▶ **Goal of the exercise**: For the word "editor", count the lines of the data that include it and give only the total.

[Front-end code change data]
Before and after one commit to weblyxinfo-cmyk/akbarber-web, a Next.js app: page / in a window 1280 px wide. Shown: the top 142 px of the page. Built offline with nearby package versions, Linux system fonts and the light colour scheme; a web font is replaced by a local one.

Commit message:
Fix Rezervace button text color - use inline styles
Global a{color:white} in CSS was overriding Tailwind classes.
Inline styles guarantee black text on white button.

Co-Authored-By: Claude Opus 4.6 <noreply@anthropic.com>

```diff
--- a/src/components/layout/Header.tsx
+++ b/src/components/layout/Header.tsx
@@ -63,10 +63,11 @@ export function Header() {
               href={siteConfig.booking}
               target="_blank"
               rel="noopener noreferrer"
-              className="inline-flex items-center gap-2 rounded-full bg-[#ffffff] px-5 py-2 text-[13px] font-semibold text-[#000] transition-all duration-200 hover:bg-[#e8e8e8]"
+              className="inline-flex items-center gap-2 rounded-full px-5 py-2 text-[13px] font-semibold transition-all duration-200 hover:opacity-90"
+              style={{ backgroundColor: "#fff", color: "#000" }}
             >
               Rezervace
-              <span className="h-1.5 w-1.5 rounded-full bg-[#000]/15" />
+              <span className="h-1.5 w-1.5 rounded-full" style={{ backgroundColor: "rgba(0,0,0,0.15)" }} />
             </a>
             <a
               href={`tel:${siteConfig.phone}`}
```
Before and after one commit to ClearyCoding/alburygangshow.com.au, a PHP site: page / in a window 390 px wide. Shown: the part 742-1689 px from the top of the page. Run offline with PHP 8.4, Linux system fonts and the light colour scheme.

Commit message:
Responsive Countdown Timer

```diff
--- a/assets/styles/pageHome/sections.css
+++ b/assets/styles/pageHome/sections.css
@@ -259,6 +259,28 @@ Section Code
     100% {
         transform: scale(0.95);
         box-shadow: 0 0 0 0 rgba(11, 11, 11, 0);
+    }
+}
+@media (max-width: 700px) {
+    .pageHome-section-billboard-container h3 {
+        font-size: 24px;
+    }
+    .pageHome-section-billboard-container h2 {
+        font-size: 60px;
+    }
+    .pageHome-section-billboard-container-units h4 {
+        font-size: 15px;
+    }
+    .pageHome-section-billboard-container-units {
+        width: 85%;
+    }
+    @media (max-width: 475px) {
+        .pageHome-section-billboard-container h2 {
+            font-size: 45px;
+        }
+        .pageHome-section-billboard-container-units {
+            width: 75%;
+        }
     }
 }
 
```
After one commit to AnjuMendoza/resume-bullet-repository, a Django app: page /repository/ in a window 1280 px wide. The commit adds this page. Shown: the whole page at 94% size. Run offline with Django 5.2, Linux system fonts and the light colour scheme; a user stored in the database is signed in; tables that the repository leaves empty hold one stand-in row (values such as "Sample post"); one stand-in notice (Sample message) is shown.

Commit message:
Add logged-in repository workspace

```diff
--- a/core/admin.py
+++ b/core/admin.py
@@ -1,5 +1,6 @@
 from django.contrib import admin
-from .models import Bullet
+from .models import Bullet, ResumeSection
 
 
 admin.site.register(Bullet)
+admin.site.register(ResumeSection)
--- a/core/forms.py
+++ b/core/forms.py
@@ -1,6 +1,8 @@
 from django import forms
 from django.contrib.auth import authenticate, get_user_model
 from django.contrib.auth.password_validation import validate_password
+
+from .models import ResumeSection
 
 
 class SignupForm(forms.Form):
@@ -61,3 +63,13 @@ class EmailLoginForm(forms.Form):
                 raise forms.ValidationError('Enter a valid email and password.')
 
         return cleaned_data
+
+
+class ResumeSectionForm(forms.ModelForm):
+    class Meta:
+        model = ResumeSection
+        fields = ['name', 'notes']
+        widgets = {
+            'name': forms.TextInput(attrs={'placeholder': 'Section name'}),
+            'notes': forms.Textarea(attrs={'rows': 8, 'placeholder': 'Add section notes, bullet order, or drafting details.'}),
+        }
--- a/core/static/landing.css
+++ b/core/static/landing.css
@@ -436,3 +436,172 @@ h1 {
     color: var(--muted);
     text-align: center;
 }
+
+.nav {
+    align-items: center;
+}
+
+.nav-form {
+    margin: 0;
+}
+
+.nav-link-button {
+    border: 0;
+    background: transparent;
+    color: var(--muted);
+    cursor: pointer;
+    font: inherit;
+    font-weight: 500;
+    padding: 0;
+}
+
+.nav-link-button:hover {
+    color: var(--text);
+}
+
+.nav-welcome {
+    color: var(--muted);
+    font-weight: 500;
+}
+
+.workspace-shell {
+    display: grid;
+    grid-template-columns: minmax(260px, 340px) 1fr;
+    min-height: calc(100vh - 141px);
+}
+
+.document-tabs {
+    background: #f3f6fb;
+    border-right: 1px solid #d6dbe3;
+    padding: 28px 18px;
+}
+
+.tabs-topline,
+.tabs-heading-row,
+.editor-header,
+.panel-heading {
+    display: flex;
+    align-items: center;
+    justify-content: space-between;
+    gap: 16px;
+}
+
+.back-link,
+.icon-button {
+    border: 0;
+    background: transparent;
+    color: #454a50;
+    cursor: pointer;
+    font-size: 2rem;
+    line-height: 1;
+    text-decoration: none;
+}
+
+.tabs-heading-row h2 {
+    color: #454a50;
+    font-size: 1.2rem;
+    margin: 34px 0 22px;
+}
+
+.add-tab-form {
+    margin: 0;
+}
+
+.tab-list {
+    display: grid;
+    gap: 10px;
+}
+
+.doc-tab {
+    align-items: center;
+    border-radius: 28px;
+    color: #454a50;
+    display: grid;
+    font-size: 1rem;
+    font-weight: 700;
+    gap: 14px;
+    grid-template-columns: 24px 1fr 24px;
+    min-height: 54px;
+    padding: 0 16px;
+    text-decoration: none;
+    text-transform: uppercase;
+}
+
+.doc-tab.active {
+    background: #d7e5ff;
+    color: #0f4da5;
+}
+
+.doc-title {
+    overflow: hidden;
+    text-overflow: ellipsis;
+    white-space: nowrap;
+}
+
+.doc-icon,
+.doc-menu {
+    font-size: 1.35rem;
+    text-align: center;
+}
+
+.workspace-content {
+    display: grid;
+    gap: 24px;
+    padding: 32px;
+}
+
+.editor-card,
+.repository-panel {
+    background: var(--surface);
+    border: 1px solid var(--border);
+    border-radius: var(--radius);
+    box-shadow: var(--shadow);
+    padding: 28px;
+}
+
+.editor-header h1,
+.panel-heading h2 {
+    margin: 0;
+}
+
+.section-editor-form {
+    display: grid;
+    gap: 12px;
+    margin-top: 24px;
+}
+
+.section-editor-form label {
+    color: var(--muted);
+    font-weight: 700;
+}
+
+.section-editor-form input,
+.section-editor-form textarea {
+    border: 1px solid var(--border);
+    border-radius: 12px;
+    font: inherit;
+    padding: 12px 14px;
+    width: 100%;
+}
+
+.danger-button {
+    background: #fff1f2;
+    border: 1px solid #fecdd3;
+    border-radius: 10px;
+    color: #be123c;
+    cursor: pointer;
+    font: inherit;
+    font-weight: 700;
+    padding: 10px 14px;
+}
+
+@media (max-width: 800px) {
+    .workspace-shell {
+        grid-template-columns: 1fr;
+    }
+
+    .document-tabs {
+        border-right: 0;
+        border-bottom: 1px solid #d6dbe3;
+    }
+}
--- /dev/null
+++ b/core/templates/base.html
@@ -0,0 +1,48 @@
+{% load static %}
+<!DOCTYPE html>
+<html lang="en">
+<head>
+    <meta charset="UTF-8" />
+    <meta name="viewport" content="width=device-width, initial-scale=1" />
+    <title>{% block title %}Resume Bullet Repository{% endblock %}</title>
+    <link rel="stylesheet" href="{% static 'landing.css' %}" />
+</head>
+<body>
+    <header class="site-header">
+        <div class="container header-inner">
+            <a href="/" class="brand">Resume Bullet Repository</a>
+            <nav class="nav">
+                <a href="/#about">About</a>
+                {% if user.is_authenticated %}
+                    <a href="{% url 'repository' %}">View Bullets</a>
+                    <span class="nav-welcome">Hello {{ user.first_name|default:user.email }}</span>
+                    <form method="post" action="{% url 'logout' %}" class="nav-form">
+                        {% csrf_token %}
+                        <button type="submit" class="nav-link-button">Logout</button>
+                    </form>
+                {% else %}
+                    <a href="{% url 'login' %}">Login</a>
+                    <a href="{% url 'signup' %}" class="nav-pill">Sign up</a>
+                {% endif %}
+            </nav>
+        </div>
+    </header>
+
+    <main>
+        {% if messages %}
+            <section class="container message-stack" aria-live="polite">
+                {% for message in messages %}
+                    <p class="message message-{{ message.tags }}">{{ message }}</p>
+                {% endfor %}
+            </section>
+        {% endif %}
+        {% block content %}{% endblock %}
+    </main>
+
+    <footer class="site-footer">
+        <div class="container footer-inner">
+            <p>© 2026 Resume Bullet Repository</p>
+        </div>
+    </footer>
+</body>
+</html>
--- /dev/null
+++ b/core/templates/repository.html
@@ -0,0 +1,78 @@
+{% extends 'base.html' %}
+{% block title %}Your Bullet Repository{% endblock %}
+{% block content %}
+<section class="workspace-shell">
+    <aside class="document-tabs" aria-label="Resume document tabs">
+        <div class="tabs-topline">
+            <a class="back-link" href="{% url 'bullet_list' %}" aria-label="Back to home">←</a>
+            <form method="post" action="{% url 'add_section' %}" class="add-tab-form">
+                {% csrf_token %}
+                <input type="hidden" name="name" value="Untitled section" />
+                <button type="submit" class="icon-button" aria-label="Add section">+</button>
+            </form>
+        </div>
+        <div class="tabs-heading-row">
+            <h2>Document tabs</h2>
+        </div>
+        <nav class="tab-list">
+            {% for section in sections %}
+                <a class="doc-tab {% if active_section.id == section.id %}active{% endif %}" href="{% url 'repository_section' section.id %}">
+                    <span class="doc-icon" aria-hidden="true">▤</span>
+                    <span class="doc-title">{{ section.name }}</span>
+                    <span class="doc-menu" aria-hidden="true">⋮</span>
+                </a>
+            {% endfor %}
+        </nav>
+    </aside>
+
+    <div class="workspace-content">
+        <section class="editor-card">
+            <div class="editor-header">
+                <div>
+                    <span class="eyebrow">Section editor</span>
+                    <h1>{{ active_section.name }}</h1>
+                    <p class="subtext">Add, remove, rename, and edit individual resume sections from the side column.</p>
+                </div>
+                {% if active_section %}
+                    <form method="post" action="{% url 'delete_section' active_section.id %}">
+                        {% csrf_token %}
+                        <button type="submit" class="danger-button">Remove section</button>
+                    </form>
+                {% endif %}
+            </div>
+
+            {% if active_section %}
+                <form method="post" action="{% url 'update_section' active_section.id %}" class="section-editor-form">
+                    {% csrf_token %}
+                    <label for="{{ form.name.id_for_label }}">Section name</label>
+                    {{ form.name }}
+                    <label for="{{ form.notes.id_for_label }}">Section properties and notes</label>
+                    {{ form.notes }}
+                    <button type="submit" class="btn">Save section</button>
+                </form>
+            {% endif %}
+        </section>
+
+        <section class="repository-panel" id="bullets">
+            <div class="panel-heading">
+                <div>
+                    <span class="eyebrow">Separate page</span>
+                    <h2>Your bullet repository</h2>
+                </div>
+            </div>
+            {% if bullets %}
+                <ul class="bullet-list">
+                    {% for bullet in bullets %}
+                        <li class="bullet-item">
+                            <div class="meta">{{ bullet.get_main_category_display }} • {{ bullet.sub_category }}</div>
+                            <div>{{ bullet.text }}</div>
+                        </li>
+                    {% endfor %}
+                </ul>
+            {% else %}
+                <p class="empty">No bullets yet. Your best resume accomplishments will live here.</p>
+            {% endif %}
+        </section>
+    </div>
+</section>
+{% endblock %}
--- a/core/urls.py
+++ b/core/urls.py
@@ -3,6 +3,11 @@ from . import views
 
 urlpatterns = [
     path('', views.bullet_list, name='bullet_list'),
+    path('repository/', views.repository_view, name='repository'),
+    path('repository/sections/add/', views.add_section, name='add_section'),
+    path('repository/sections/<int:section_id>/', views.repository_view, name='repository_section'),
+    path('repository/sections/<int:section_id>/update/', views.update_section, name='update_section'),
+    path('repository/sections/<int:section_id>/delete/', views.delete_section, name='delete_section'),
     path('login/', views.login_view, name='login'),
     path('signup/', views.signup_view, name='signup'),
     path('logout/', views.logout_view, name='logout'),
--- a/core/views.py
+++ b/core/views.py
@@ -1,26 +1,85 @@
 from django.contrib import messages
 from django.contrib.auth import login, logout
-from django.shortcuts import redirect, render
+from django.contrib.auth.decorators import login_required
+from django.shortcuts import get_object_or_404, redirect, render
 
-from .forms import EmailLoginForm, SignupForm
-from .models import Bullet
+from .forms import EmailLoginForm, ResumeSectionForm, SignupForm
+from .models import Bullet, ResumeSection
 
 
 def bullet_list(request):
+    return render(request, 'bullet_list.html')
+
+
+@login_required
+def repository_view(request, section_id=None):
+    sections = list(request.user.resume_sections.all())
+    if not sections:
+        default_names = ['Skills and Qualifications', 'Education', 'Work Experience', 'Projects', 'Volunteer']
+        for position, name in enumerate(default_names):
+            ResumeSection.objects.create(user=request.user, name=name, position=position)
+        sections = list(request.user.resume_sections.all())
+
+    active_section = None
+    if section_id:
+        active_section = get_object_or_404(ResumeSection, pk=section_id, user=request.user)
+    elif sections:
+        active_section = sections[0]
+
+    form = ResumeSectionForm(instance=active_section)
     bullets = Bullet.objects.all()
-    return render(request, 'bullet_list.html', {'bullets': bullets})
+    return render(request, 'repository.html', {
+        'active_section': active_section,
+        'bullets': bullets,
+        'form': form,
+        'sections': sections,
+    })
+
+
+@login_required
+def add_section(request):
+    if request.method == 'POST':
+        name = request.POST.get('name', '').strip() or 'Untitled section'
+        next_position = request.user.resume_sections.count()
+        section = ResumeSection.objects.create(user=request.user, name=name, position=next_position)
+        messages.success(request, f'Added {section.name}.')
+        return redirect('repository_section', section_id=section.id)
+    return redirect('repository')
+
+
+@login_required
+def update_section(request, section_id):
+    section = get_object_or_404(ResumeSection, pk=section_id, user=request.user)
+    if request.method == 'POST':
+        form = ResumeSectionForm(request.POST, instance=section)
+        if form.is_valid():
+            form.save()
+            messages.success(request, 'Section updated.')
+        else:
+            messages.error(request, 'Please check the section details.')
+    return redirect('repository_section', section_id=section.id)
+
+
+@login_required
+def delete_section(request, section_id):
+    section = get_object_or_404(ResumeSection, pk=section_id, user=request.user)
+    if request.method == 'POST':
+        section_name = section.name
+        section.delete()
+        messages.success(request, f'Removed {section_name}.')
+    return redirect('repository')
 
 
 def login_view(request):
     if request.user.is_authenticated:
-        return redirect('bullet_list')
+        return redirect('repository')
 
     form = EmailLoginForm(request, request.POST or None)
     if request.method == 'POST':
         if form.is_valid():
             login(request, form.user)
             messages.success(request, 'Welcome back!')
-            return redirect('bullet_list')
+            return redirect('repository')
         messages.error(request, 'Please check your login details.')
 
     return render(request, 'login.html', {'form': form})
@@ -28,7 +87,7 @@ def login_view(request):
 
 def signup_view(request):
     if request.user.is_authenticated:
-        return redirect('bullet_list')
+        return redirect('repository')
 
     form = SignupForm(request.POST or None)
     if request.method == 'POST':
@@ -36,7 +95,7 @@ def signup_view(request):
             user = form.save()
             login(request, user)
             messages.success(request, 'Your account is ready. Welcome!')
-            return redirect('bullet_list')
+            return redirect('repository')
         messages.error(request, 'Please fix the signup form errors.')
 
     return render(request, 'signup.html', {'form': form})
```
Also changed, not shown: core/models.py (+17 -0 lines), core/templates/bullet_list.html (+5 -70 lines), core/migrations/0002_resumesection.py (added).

▶ **Written response**: 11